I was on the phone with a client a few weeks ago, a woman who’d not long ago relocated to a home in Calabasas, a house architecturally and spatially the complete antithesis of her and her family’s former home in San Diego. Lamenting its lack of storage but lauding its unbelievable views, she simultaneously bemoaned the current status of her book collection, most of which remained in boxes since last fall and were generally dispossessed due to a lack of shelves, as well as solid walls on which to moor said shelves. As we talked, she desperately implored with genuine perplexity,“But, seriously, where do people put all of their books?”
I get it. There are countless Pinterest images of modern, clean, spartan spaces with empty walls and uncluttered surfaces and maybe a single vase of flowers on the coffee table. Who doesn’t gravitate towards that simplicity and minimalist beauty at times?

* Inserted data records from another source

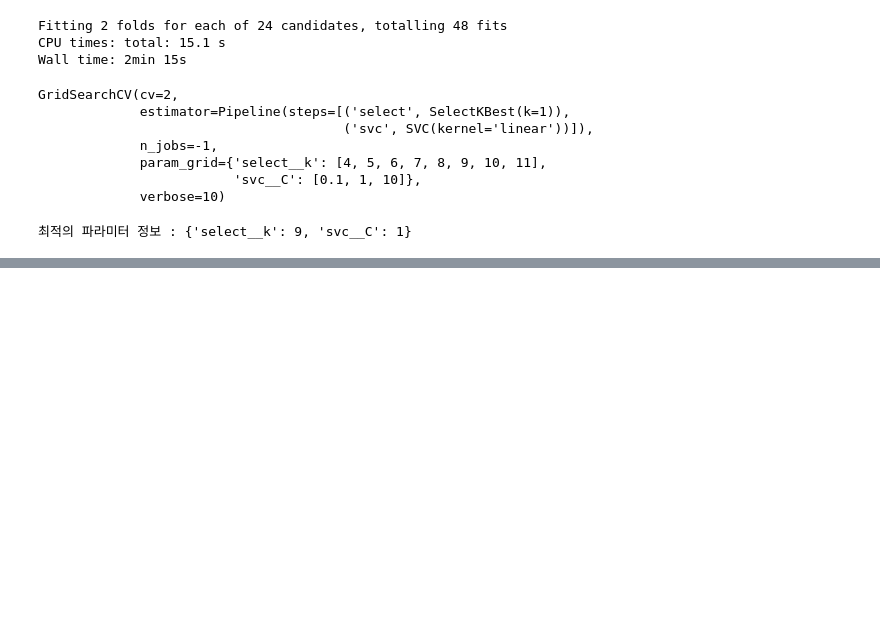
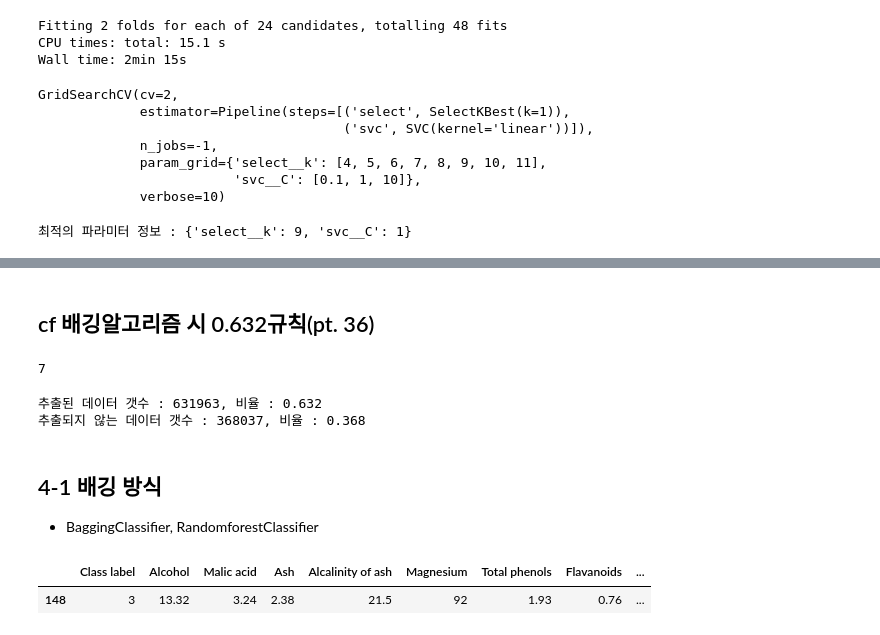
Before and after one commit to yisy0703/ai, a Jupyter notebook: source/13_MachineLearning/4장_머신러닝_모형최적화.ipynb, the cells around one changed output, grey strips where cells are left out. Cells and saved outputs as stored; diff of their text form; code cells hidden in the pictures; blank space fills up the shorter version.

```diff
--- a/source/13_MachineLearning/4장_머신러닝_모형최적화.ipynb
+++ b/source/13_MachineLearning/4장_머신러닝_모형최적화.ipynb
@@ -512,0 +612,28 @@ X_train.shape, X_test.shape, y_train.shape, y_test.shape, y_train.mean(), y_test
+# %% [markdown]
+## cf 배깅알고리즘 시 0.632규칙(pt. 36)
+# %%
+import numpy as np
+len(set(np.random.choice(10, 10))) #10미만의 수를 10개 복원추출로 choice
+# %% [output]
+7
+# %%
+N = 1000000
+data = np.random.choice(N, N)
+cnt = len(set(data))
+print('추출된 데이터 갯수 : {}, 비율 : {:.3f}'.format(cnt, cnt/N ) )
+print('추출되지 않는 데이터 갯수 : {}, 비율 : {:.3f}'.format(
+                                    N - cnt, (N-cnt)/N )
+     )
+# %% [output]
+추출된 데이터 갯수 : 631963, 비율 : 0.632
+추출되지 않는 데이터 갯수 : 368037, 비율 : 0.368
+# %% [markdown]
+## 4-1 배깅 방식
+- BaggingClassifier, RandomforestClassifier
+# %%
+wine_df = pd.read_csv('wine.csv')
+wine_df['Class label'].unique()
+wine_df.sample()
+# %% [output]
+|  | Class label | Alcohol | Malic acid | Ash | Alcalinity of ash | Magnesium | Total phenols | Flavanoids | ... |
+| 148 | 3 | 13.32 | 3.24 | 2.38 | 21.5 | 92 | 1.93 | 0.76 | ... |
```
Also changed, not shown: parts of 38 cells of this notebook.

It’s beguiling.
But as a book lover, as well as a lover of art, sculptures, ceramics, and randomly accrued, beloved bibelot, I find the concept of pure minimalism virtually impossible as a way of living. I get it - I mean, I’m fully aware loads of books take up loads of physical space. They’re a commitment to your lifestyle and how you live and what you see, everyday. You can comfortably store over a thousand books on your Kindle. You can move them around on the magical Cloud. You can thereby keep your walls free of everything books have the power to produce - dust, disarray, and excess.
But, physically, tangibly, they also have the power to produce something much, much greater - nostalgia, romanticism, tactile memories of a past gone by, glorious marginalia, and the connectivity we feel living amongst all of these characters, both fictitious and real. Books give your home a sense of intimacy and individuality. How we live ought to, ideally, reflect the design of our spaces, whether they’re for work or play or both, so if you’re a book lover, we say you should proudly embrace and display those bound pages upon pages of stories, histories, poetry, and prose. Just please don’t ever do this or this because these exemplify pure heathenry and I’m pretty sure your books will hate you forever and try to murder you in your sleep for either of these actions.

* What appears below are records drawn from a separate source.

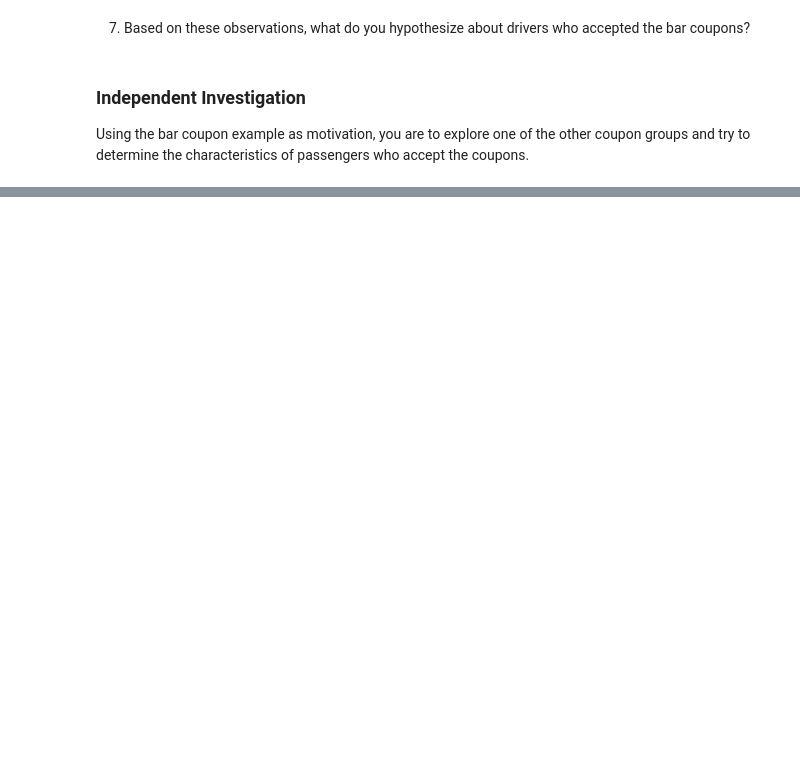
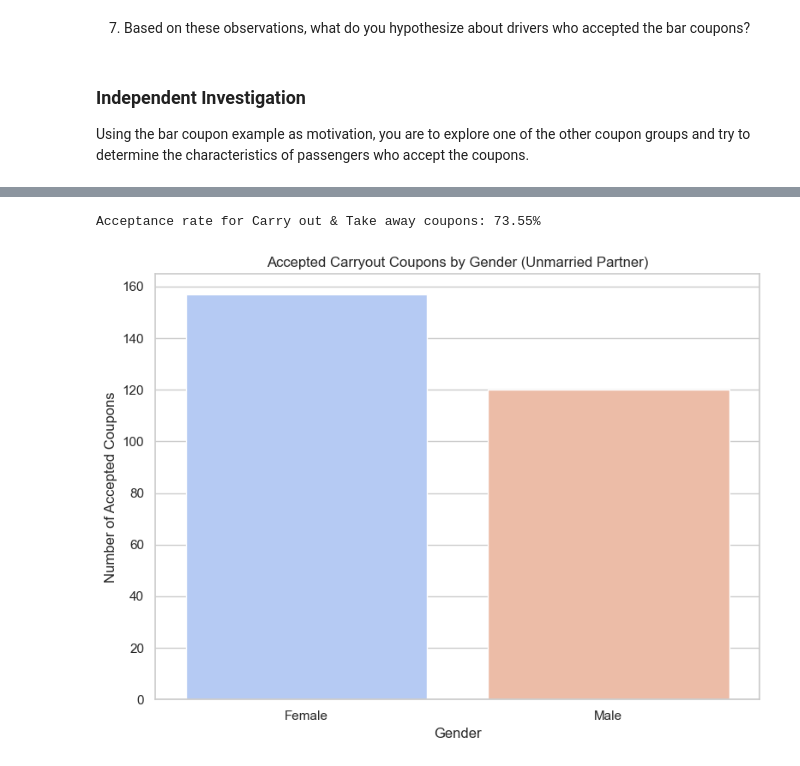
Before and after one commit to manishadeodhar-art/Practical-Application-1, a Jupyter notebook: Practical Application 1.ipynb, the cells around one changed output, grey strips where cells are left out. Cells and saved outputs as stored; diff of their text form; code cells hidden in the pictures; blank space fills up the shorter version.

```diff
--- a/Practical Application 1.ipynb
+++ b/Practical Application 1.ipynb
@@ -334,0 +395,40 @@ Using the bar coupon example as motivation, you are to explore one of the other
+# %%
+# Let's calculate the proportion of carryout coupons that were accepted
+
+# Filter for Carry out & Take away coupons
+carryout = data[data['coupon'] == 'Carry out & Take away']
+
+# Calculate acceptance rate
+accepted = carryout['Y'].sum()
+total = len(carryout)
+acceptance_rate = accepted / total
+
+print(f"Acceptance rate for Carry out & Take away coupons: {acceptance_rate:.2%}")
+# %% [output]
+Acceptance rate for Carry out & Take away coupons: 73.55%
+# %%
+#Compare the acceptance rate between Female drivers and Male drivers
+
+# Filter dataset
+filtered_data = data[
+    (data['coupon'] == 'Carry out & Take away') &
+    (data['Y'] == 1) &
+    (data['maritalStatus'] == 'Unmarried partner')
+]
+
+# Count accepted coupons by gender
+gender_counts = filtered_data['gender'].value_counts().reset_index()
+gender_counts.columns = ['Gender', 'Accepted Count']
+
+# Plot with seaborn
+plt.figure(figsize=(8, 6))
+sns.barplot(data = gender_counts, x='Gender', y='Accepted Count', hue='Gender', palette='coolwarm', legend=False)
+
+# Add labels and title
+plt.title("Accepted Carryout Coupons by Gender (Unmarried Partner)")
+plt.ylabel("Number of Accepted Coupons")
+plt.tight_layout()
+plt.savefig('images/carryout_gender_unmarried.png')
+plt.show()
+# %% [output]
+[figure, added]
```
Also changed, not shown: parts of 10 cells of this notebook, 9 other files.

Here are some Lily Spindle design tips for those fellow book lovers among us:
#1) Don’t be afraid to go to the ceiling with your shelves. Aim high! Reach for the stars, so to speak! The taller you reach, the taller your ceilings and the more expansive your rooms will feel (we realize it’s counterintuitive, but trust us).
#2) Low bookshelves can give structure to a space (i.e. separating a living from dining area or floating common space surrounding the two) while also providing the obvious: book storage. Bonus: you can use the surface area on top for more books! Or plants, framed photographs, ceramics, et al.
#3) It’s not just the monsters who live under the stairs - it’s some of the best little reading nooks we’ve ever seen! These typically vacant spaces can be utilized as mini-library/reading rooms, especially if you’ve got small children who haven’t seen the referenced film and can comfortably hang out underneath a staircase.
#4) Get some good lighting on them, if possible. A well-placed sconce or two can make bookshelves come to life.
#5) Mix some art and ceramics into your bookshelves if you want to break up the uniformity of the collection. Or keep it simple with solely all books, but vary your vertical and horizontal placement. Or don’t! All books standing tall is irrefutably excellent, too.
And never EVER be ashamed of that disorganized book pile on your nightstand. It’s a testament to your curiosity about the world, your imagination, and your love of the written word. And that, in and of itself, is a THING OF BEAUTY!
Hope these rooms, corners, libraries, hallways and a bathroom (!) get your bookworm hearts a-pumpin’ and inspired!
xx - Rebecca